The new fuel ceiling price mechanism, in which fuel prices will be announced on a weekly basis instead of monthly, will begin on March 29, the New Straits Times reports.

Minister of domestic trade, cooperatives and consumerism (KPDNKK) Datuk Seri Hamzah Zainuddin said the announcements will be made every Wednesday, with the new weekly prices coming into effect at midnight the following day.

“Following recent discussions with petrol companies, the government has agreed to announce the new prices for petrol and diesel on a weekly basis, every Wednesday,” he said. The prices will be based on global oil market rates.

When the new system was first announced earlier this month, it was reported that fuel retailers will be able to follow the ceiling prices or set them lower. This was reiterated by Hamzah in his announcement of the kickoff date today. “Private companies and petrol station retailers who wish to offer discounts from the fixed prices can do so by getting the approval from the ministry,” he told reporters.

In the earlier report, Hamzah had said that the government is determining the fuel price to avoid it exceeding the correct market price. “In reality, what second finance minister Datuk Seri Johari Abdul Ghani and I are doing, is to ensure the people know what had been determined by the Petroleum Dealers Association of Malaysia,” he stated.

The idea of setting a fuel ceiling price was first announced in February, with Johari suggesting it as a means to tackle the issue of escalating fuel prices. At that point, the price of RON 95 had been raised two months in a row, effectively up 40 sen compared to December 2016 (RM2.30 vs RM1.90 per litre).

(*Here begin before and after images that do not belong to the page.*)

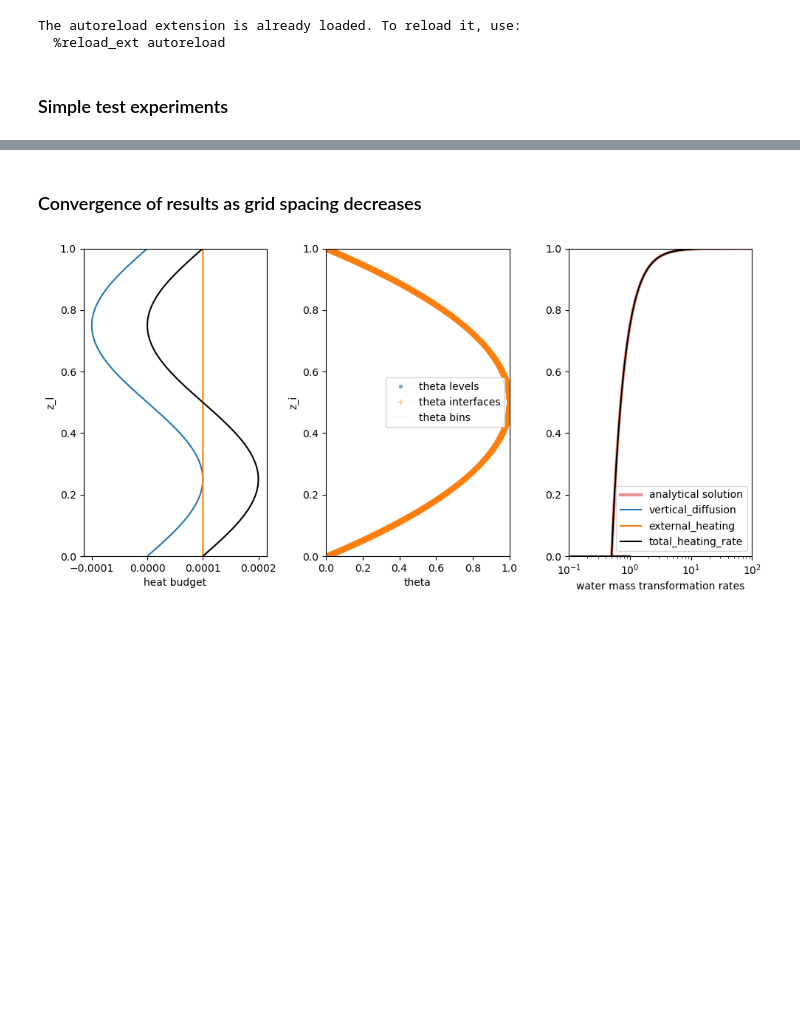
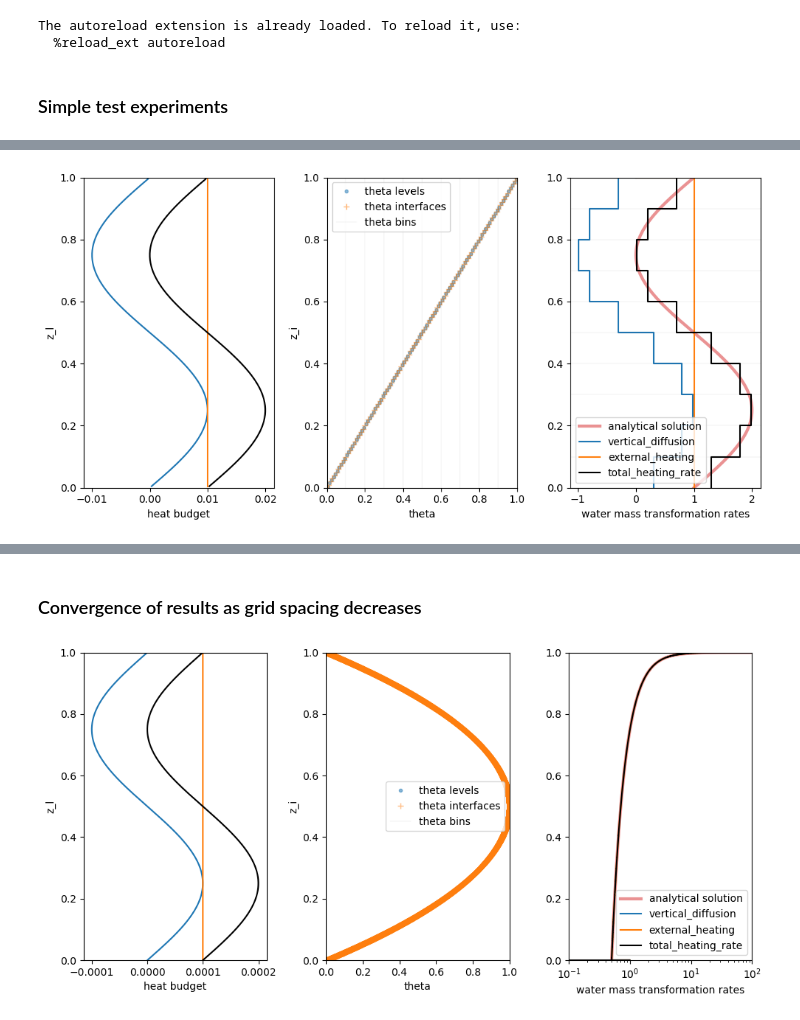
Before and after one commit to NOAA-GFDL/xwmt, a Jupyter notebook: notebooks/testing_examples.ipynb, the cells around one changed output, grey strips where cells are left out. Saved outputs shown, nothing was run; the diff lists cells and outputs as text; code cells hidden in the pictures; blank space fills up the shorter version.

```diff
--- a/notebooks/testing_examples.ipynb
+++ b/notebooks/testing_examples.ipynb
@@ -118,0 +123,100 @@ plt.tight_layout()
+# %%
+dz = 1.e-2
+dlam = 1.e-1
+bins = np.arange(0., 1.+dlam, dlam)
+
+def lam_constant_stratification(z):
+    return z
+
+def exact_solution(lam):
+    return np.sin(2*np.pi*lam) + 1.
+
+ds = xr.Dataset()
+ds = ds.assign_coords({
+    'z_i': xr.DataArray(np.arange(0., 1.+dz, dz), dims=("z_i",)),
+    'z_l': xr.DataArray(np.arange(dz/2., 1., dz), dims=("z_l",)),
+})
+ds = ds.assign_coords({'dz': dz*xr.ones_like(ds.z_l)})
+
+budget_dict = {'heat': {
+    'lambda': 'theta',
+    'lhs': {'tendency':'total_heating_rate'},
+    'rhs': {
+        'vertical_diffusion':'vertical_diffusion',
+        'external_heating':'external_heating'
+    }
+}, 'salt': {'lambda':'salt', 'rhs': {}, 'lhs': {}}}
+
+ds['vertical_diffusion'] = xr.DataArray(idealized_diffusion(ds.z_l), coords=(ds.z_l,))*ds.dz
+ds['external_heating'] = xr.ones_like(ds.vertical_diffusion)*ds.dz
+ds['total_heating_rate'] = ds['vertical_diffusion'] + ds['external_heating']
+
+ds['theta'] = xr.DataArray(lam_constant_stratification(ds.z_l.data), coords=(ds.z_l,))
+
+# expand to horizontal dimension and add grid metrics
+ds = ds.expand_dims(dim=('x', 'y')).assign_coords({'x':xr.DataArray([1.], dims=('x',)), 'y':xr.DataArray([1.], dims=('y',))})
+ds = ds.assign_coords({'rA': xr.DataArray([[1.]], dims=('x','y',))})
+
+metrics = {
+    ('X',): [], # X distances
+    ('Y',): [], # Y distances
+    ('Z',): ['dz'], # Z distances
+    ('X', 'Y'): ['rA'] # Areas
+}
+coords = {
+    'X': {'center': 'x',},
+    'Y': {'center': 'y',},
+    'Z': {'center': 'z_l', 'outer': 'z_i'},
+}
+grid = xgcm.Grid(ds, coords=coords, metrics=metrics, periodic=['X', 'Y'])
+
+wmt = xwmt.WaterMassTransformations(ds, grid, budget_dict, cp=1., rho_ref=1.)
+wmts = wmt.integrate_transformations("temperature", bins=bins, sum_components=False)
+
+plt.figure(figsize=(10, 5))
+plt.subplot(1,3,1)
+for wmt in budget_dict['heat']['rhs'].values():
+    ds[wmt].plot(y="z_l", label=wmt)
+for wmt in budget_dict['heat']['lhs'].values():
+    ds[wmt].plot(y="z_l", label=wmt, color="k")
+plt.ylim(0, 1)
+plt.xlabel("heat budget")
+plt.title("")
+
+plt.subplot(1,3,2)
+lam = ds['theta']
+lam.plot(y="z_l", linewidth=0., alpha=0.5, marker=".", label="theta levels")
+lam_i = (
+    grid.interp(lam, "Z", boundary="extend")
+    .chunk({grid.axes['Z'].coords['outer']: -1})
+    .rename(lam.name)
+)
+lam_i.plot(y="z_i", marker="+", linewidth=0., alpha=0.5, label="theta interfaces")
+for b in bins:
+    plt.axvline(b, color='k', alpha=0.15, lw=0.25)
+plt.axvline(np.nan, color='k', alpha=0.15, lw=0.25, label="theta bins")
+plt.ylim(0, 1)
+plt.xlim(0, 1)
+plt.title("")
+plt.legend()
+
+plt.subplot(1,3,3)
+lam = wmts[wmt].theta
+dlam_analytical = 1.e-5
+lam_analytical = np.arange(dlam_analytical/2, 1., dlam_analytical)
+plt.plot(exact_solution(lam_analytical), lam_analytical, color="C3", ls="-", label="analytical solution", alpha=0.5, lw=3)
+
+for wmt in budget_dict['heat']['rhs'].values():
+    plt.step(np.append(wmts[wmt], [0]), bins, label=wmt, where="pre")
+for wmt in budget_dict['heat']['lhs'].values():
+    plt.step(np.append(wmts[wmt], [0]), bins, label=wmt, color="k", where="pre")
+for b in bins:
+    plt.axhline(b, color='k', alpha=0.15, lw=0.25)
+plt.ylim(0, 1)
+
+plt.legend()
+plt.ylim(0, 1)
+plt.xlabel("water mass transformation rates")
+plt.tight_layout()
+# %% [output]
+[figure, added]
```
Also changed, not shown: parts of 11 cells of this notebook.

The Petrol Dealers Association of Malaysia (PDAM) was initially unhappy about the move, but later said it welcomed the implementation of the weekly price revisions. It had in the past mooted the idea of a weekly system, saying that the current monthly system could cause fuel retailers to incur heavy losses and that weekly price updates (of smaller fluctuations) would not be “too noticeable” for motorists.